Sound too good to be true? Beginning with its own internally developed prepayment and credit models, RiskSpan data scientists are laying out a framework for automated, ongoing performance monitoring that has the potential to transform behavioral modeling (and model validation) across the industry.

The framework involves model owners working collaboratively with model validators to create recurring processes for running previously agreed-upon tests continuously and receiving the results automatically. Testing outcomes continuously increases confidence in their reliability. Testing them automatically frees up high-cost modeling and validation resources to spend more time evaluating results and running additional, deeper analyses.

The Process:

Irrespective of the regulator, back-testing, benchmarking, and sensitivity analysis are the three pillars of model outcomes analysis. Automating the data and analytical processes that underlie these three elements is required to get to a fully comprehensive automated ongoing monitoring scheme.

In order to be useful, the process must stage testing results in a central database that can:

  • Automatically generate charts, tables, and statistical tests to populate validation reports;
  • Support dashboard reporting that allows model owners, users and validators to explore test results, and;
  • Feed advanced analytics and machine learning platforms capable of 1) helping with automated model calibration, and 2) identifying model weaknesses and blind spots (as we did with a GSE here).

Perhaps not surprisingly, achieving the back-end economies of a fully automated continuous monitoring and reporting regime requires an upfront investment of resources. This investment takes the form of time from model developers and owners as well as (potentially) some capital investment in technology necessary to host and manage the storage of results and output reports.

A good rule of thumb for estimating these upfront costs is between 2 and 3 times the cost of a single annual model test performed on an ad-hoc, manual basis. Consequently, the automation process can generally be expected to pay for itself (in time savings alone) over 2 to 3 cycles of performance testing. But the benefits of automated, continuous model monitoring go far beyond time savings. They invariably result in better models.

Output Applications

Continuous model monitoring produces benefits that extend well beyond satisfying model governance requirements. Indeed, automated monitoring has significantly informed the development process for RiskSpan’s own, internally developed credit and prepayment models – specifically in helping to identify sub-populations where model fit is a problem.
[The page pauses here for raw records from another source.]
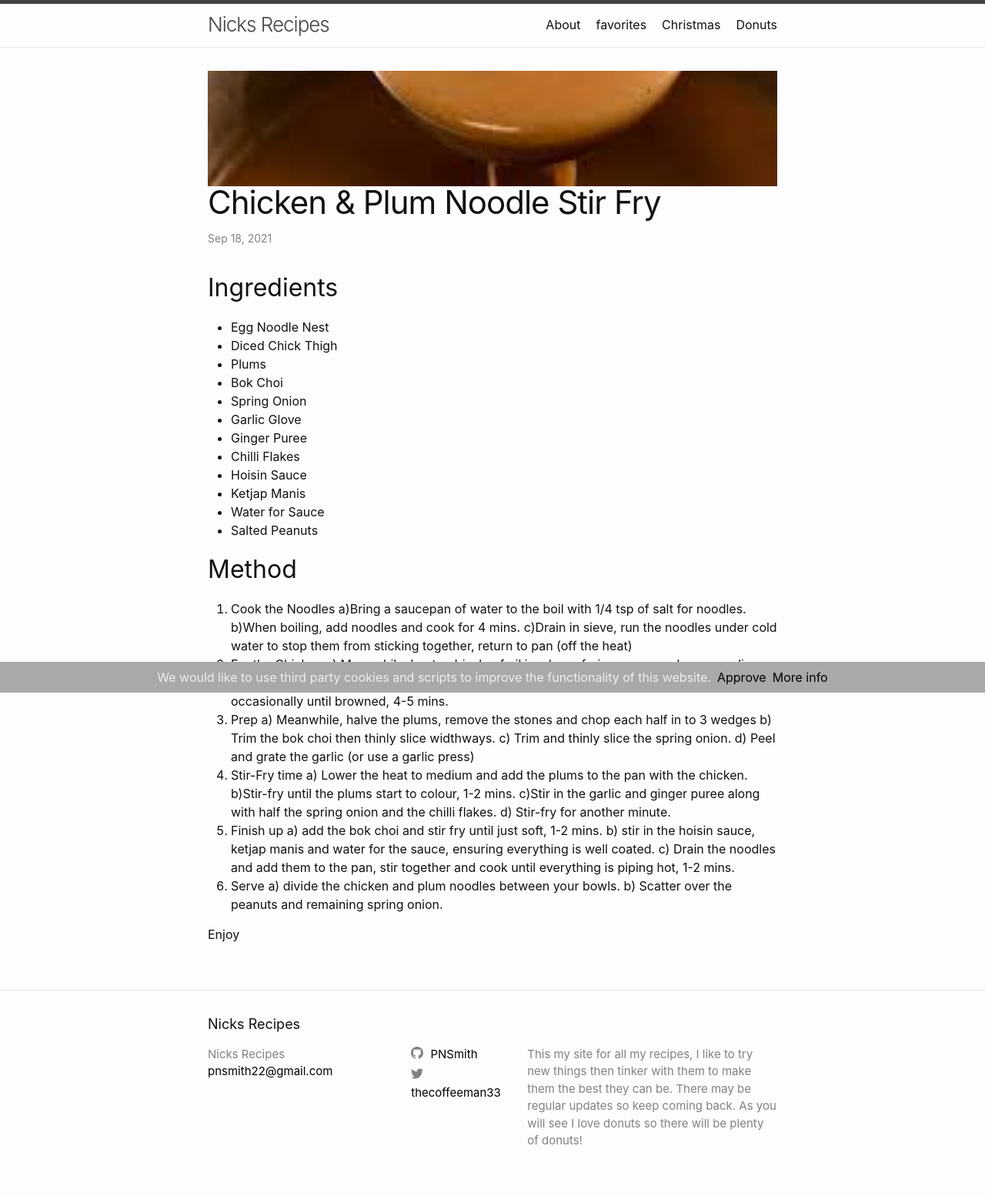
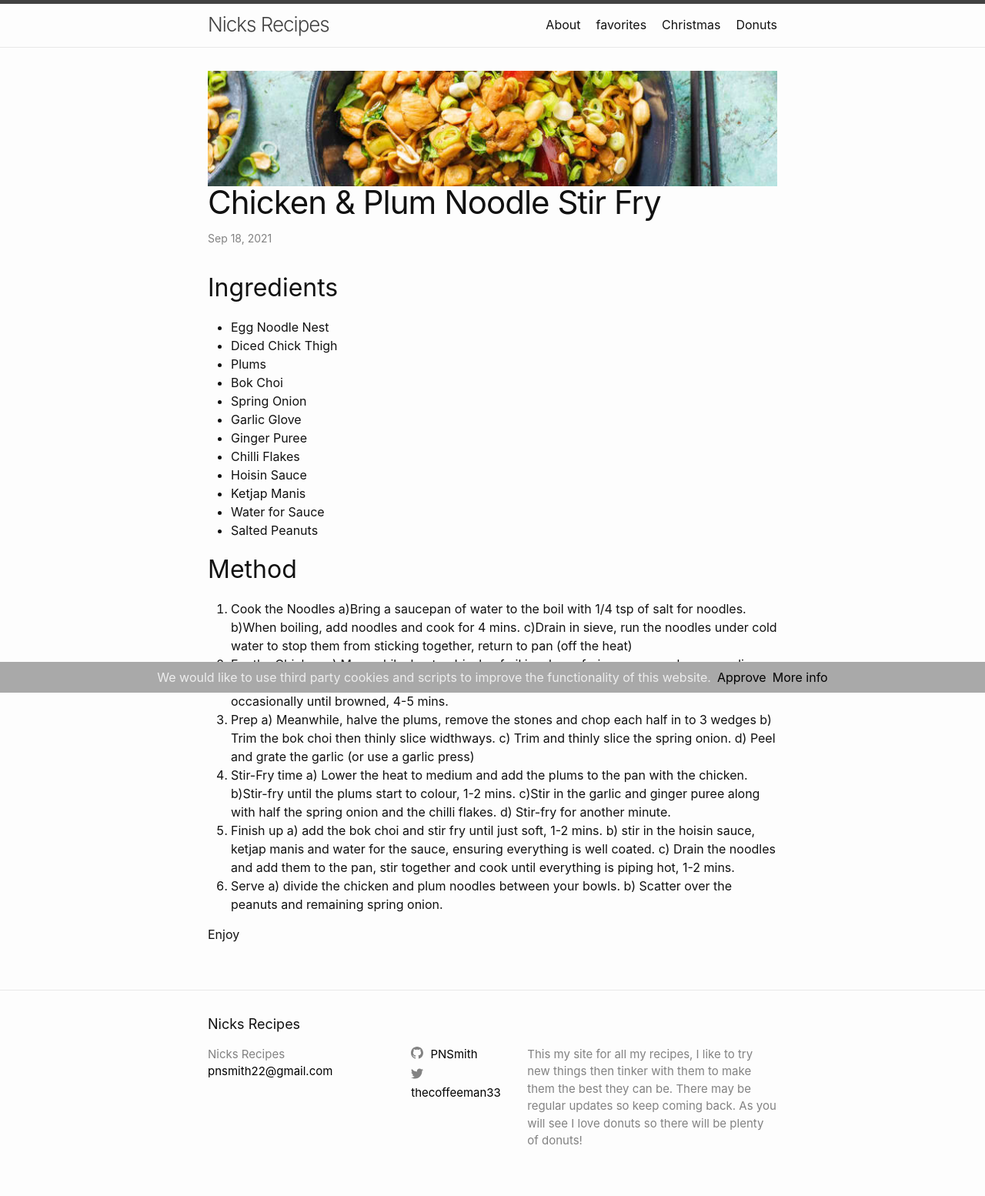
Before and after one commit to PNSmith/pnsmith.github.io, a Jekyll site: the page built from _posts/2021-09-18-Chicken-and-Plum-Noodle-stir-fry.md, in a window 1280 px wide. Shown: the whole page at 77% size. Built offline with Jekyll 4.4.1, drawn with Linux system fonts in a browser that asks for light colours.

Commit message:
image added

```diff
--- a/_posts/2021-09-18-Chicken-and-Plum-Noodle-stir-fry.md
+++ b/_posts/2021-09-18-Chicken-and-Plum-Noodle-stir-fry.md
@@ -3,7 +3,7 @@ layout: post
 title: Chicken & Plum Noodle Stir Fry
 date:   2021-09-18 20:01:33 +0000
 categories: christmas
-image: /assets/images/festive-gravy-img.jpg
+image: /assets/images/chicken-plum-noodle-stir-fry.jpeg
 ---
 
 ## Ingredients
```
Also changed, not shown: assets/images/chicken-plum-noodle-stir-fry.jpeg (added).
Continuous monitoring also makes it possible to quickly assess the value of newly available data elements. For example, when the GSEs start releasing data on mortgages with property inspection waivers (PIWs) (as opposed to traditional appraisals) we can immediately combine that data element with the results of our automated back-testing to determine whether the PIW information can help predict model error from those results. PIW currently appears to have value in predicting our production model error, and so the PIW feature is now slated to be added to a future version of our model. Having an automated framework in place accelerates this process while also enabling us to proceed with confidence that we are only adding variables that improve model performance.
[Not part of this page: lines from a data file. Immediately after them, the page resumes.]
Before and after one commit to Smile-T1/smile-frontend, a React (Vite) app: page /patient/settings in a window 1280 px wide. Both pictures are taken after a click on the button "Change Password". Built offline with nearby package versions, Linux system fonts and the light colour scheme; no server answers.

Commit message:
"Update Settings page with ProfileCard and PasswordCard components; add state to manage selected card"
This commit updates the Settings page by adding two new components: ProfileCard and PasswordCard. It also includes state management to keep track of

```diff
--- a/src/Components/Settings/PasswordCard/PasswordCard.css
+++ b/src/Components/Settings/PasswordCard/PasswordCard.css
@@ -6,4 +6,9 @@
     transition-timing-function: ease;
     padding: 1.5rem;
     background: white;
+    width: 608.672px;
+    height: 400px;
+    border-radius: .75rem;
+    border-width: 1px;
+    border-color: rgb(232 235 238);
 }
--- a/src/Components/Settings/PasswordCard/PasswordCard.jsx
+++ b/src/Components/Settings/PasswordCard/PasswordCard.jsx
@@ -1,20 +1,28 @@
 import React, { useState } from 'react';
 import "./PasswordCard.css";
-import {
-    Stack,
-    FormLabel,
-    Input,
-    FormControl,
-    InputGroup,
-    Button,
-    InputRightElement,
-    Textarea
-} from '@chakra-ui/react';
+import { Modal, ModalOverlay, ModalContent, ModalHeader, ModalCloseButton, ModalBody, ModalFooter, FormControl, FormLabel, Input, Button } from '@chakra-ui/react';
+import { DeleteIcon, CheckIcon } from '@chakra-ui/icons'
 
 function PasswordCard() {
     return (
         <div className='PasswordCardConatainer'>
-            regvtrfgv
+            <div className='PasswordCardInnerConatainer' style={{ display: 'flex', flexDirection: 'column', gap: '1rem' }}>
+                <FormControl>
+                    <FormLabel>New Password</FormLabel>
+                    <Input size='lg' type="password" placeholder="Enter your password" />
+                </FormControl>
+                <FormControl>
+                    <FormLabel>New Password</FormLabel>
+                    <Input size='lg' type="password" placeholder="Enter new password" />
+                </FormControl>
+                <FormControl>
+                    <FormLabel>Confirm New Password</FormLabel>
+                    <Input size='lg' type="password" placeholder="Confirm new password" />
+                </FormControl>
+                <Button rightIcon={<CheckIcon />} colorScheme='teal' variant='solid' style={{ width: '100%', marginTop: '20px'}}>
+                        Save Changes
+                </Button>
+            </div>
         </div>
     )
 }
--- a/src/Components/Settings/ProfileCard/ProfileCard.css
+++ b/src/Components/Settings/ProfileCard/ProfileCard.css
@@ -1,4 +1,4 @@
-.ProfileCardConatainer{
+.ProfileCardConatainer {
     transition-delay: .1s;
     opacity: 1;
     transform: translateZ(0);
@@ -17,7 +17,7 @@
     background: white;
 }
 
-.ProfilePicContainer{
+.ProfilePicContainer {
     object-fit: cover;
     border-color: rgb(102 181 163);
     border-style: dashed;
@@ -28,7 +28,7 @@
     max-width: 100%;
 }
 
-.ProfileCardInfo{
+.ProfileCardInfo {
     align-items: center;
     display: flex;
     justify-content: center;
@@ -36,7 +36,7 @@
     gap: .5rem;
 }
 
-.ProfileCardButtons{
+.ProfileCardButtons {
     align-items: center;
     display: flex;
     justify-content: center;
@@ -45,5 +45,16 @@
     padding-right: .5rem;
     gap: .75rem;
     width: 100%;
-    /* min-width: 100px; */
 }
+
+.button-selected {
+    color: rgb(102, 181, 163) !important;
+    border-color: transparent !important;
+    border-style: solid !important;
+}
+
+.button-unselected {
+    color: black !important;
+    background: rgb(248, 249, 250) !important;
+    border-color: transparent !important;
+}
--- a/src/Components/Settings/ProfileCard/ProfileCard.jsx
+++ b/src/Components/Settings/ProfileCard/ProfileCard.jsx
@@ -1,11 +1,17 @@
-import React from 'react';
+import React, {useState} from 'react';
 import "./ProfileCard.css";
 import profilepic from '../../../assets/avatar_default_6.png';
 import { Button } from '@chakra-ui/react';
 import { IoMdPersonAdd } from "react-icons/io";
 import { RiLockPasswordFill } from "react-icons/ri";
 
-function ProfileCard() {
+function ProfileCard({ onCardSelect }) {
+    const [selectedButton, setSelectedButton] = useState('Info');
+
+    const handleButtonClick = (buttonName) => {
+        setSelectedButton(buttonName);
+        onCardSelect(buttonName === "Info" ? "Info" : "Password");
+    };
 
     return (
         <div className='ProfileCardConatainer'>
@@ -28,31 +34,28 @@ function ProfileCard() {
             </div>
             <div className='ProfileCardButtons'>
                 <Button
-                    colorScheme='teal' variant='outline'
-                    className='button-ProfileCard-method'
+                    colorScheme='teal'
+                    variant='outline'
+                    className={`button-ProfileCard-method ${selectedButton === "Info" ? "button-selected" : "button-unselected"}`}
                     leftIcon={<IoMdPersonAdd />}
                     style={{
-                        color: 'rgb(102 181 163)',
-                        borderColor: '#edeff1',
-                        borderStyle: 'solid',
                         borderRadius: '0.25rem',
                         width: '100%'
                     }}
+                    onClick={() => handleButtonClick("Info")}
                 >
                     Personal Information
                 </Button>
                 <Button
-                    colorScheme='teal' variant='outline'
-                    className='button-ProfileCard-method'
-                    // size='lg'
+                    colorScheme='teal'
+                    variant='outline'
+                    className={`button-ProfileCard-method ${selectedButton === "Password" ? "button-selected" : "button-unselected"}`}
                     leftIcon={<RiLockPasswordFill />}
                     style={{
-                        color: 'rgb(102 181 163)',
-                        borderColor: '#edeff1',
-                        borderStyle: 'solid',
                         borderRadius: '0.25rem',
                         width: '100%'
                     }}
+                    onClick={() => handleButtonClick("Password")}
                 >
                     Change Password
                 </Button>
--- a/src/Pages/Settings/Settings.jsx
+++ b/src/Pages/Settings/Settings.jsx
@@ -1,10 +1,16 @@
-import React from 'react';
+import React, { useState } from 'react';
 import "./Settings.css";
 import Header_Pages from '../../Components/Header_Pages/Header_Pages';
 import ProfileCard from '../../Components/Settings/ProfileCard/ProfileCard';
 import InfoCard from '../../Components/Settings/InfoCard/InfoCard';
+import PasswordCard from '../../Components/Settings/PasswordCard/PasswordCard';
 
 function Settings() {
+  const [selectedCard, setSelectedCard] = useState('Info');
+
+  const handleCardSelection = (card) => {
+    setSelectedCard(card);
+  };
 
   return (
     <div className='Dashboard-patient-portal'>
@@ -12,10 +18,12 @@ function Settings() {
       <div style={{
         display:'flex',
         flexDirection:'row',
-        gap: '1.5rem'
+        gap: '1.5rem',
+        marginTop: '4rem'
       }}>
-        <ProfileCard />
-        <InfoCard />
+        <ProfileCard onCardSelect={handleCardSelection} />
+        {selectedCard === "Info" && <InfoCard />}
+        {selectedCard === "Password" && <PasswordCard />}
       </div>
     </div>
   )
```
The continuous monitoring results can also be used to develop helpful dashboard reports. These provide model owners and users with deeper insights into a model’s strengths and weaknesses and can be an important tool in model tuning. They can also be shared with model validators, thus facilitating that process as well.

The dashboard below is designed to give our model developers and users a better sense of where model error is greatest. Sub-populations with the highest model error are deep red. This makes it easy for model developers to visualize that the model does not perform well when FICO and LTV data are missing, which happens often in the non-agency space. The model developers now know that they need to adjust their modeling approach when these key data elements are not available.

The dashboard also makes it easy to spot performance disparities by shelf, for example, and can be used as the basis for applying prepayment multipliers to certain shelves in order to align results with actual experience.

Continuous model monitoring is fast becoming a regulatory expectation and an increasingly vital component of model governance. But the benefits of continuous performance monitoring go far beyond satisfying auditors and regulators. Machine learning and other advanced analytics are also proving to be invaluable tools for better understanding model error within sub-spaces of the population.

Watch this space for a forthcoming post and webinar explaining how RiskSpan leverages its automated model back-testing results and machine learning platform, Edge Studio, to streamline the calibration process for its internally developed residential mortgage prepayment model.